**Task material**

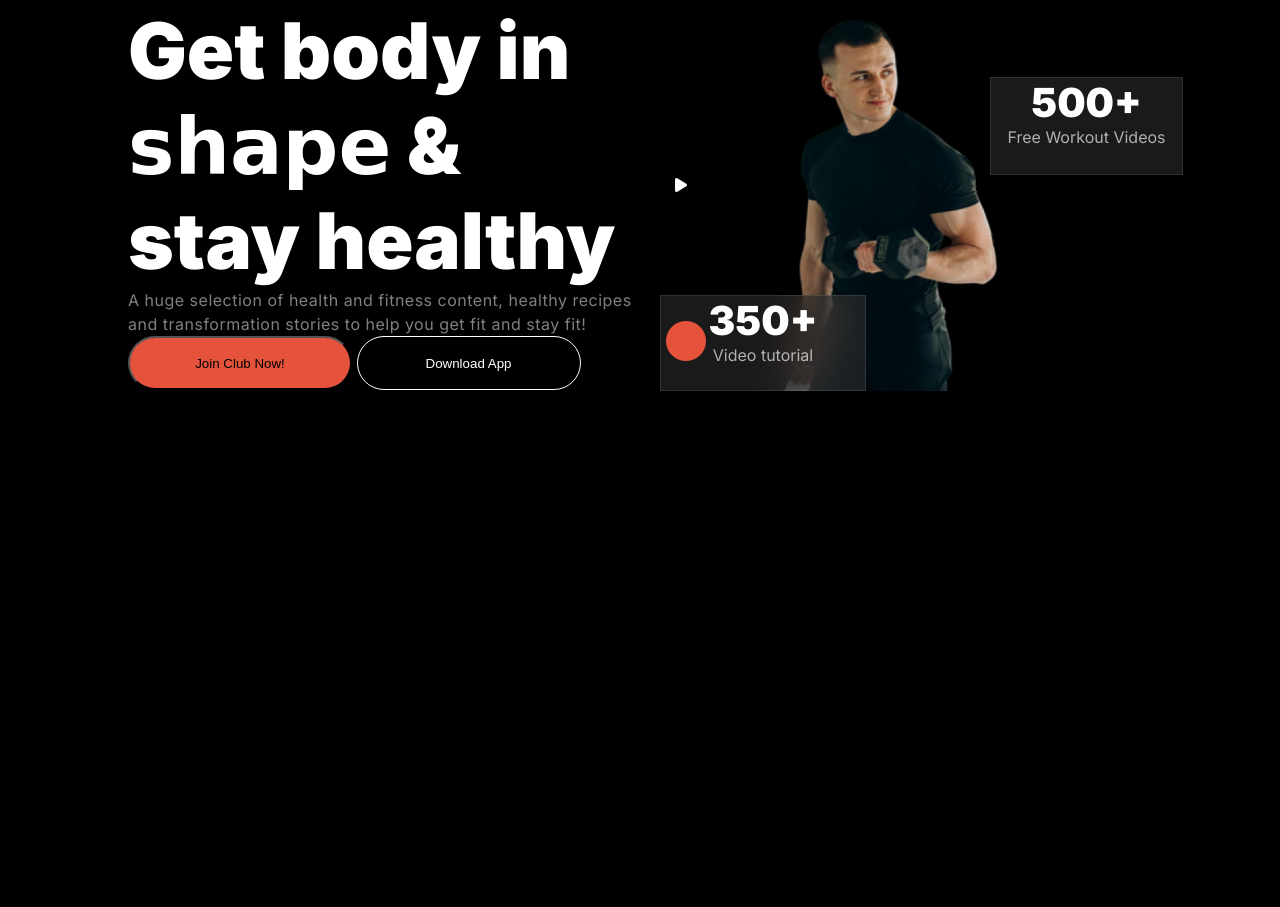
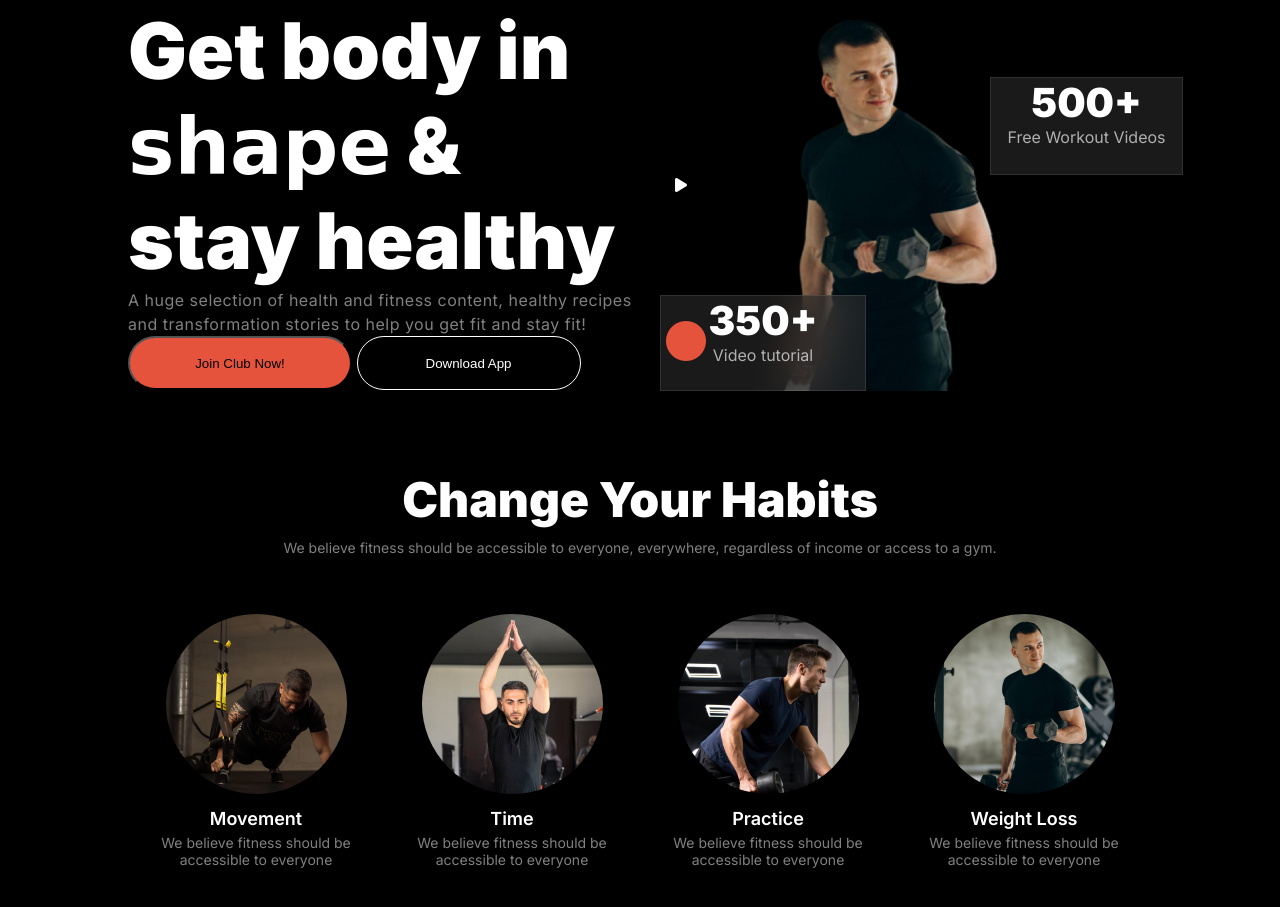
Before and after one commit to mahfuzahmed7/versatile-ui-main, a plain HTML site: page index.html in a window 1280 px wide. Shown: the part 201-1108 px from the top of the page. Before the commit the page ends 800 px from the top, so only its background shows below. Drawn offline with Linux system fonts and the light colour scheme; a web font is replaced by a local one.

Commit message:
added change your habit section

```diff
--- a/index.html
+++ b/index.html
@@ -51,6 +51,37 @@
         </div>
     </section>
     <!-- banner section ends -->
+    <!-- change your habit section starts -->
+    <section class="change-your-habit-container container">
+        <div class="habit-section">
+            <h3>Change Your Habits</h3>
+            <p>We believe fitness should be accessible to everyone, everywhere, regardless of income or access to a gym.
+            </p>
+        </div>
+        <div class="fitness-section">
+            <div class="fitness">
+                <img src="images/image-3.png" alt="">
+                <h4>Movement</h4>
+                <p>We believe fitness should be accessible to everyone</p>
+            </div>
+            <div class="fitness">
+                <img src="images/image-2.png" alt="">
+                <h4>Time</h4>
+                <p>We believe fitness should be accessible to everyone</p>
+            </div>
+            <div class="fitness">
+                <img src="images/image-4.png" alt="">
+                <h4>Practice</h4>
+                <p>We believe fitness should be accessible to everyone</p>
+            </div>
+            <div class="fitness">
+                <img src="images/image-5.png" alt="">
+                <h4>Weight Loss</h4>
+                <p>We believe fitness should be accessible to everyone</p>
+            </div>
+        </div>
+    </section>
+    <!-- change your habit section ends -->
 </body>
 
 </html>
--- a/styles/style.css
+++ b/styles/style.css
@@ -170,3 +170,51 @@ body {
     opacity: 0.65;
     text-align: center;
 }
+
+/* change-your-habit section */
+.change-your-habit-container {
+    color: rgb(255, 255, 255);
+    height: 100%;
+
+}
+
+.habit-section {
+    text-align: center;
+}
+
+.habit-section h3 {
+    font-weight: 900;
+    font-size: 3rem;
+    line-height: 120%;
+
+}
+
+.habit-section p {
+    font-size: 0.875rem;
+    opacity: 0.5;
+    margin-top: 10px;
+}
+
+.fitness-section {
+    display: flex;
+    justify-content: space-between;
+    align-items: center;
+    text-align: center;
+    margin-top: 58px;
+}
+
+.fitness img {
+    border-radius: 50%;
+}
+
+.fitness h4 {
+    font-size: 1.125rem;
+    font-weight: 600;
+    margin-top: 10px;
+}
+
+.fitness p {
+    font-size: 0.875rem;
+    opacity: 0.5;
+    margin-top: 5px;
+}
```
Also changed, not shown: images/image-2.png (renamed from images/image 2.png), images/image-3.png (renamed from images/image 3.png), images/image-4.png (renamed from images/image 4.png), images/image-5.png (renamed from images/image 5.png).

**Work instructions**
The lines you return should be those above that contain the word "size", every one of them.

**Exercise response**
+    font-size: 3rem;
+    font-size: 0.875rem;
+    font-size: 1.125rem;
+    font-size: 0.875rem;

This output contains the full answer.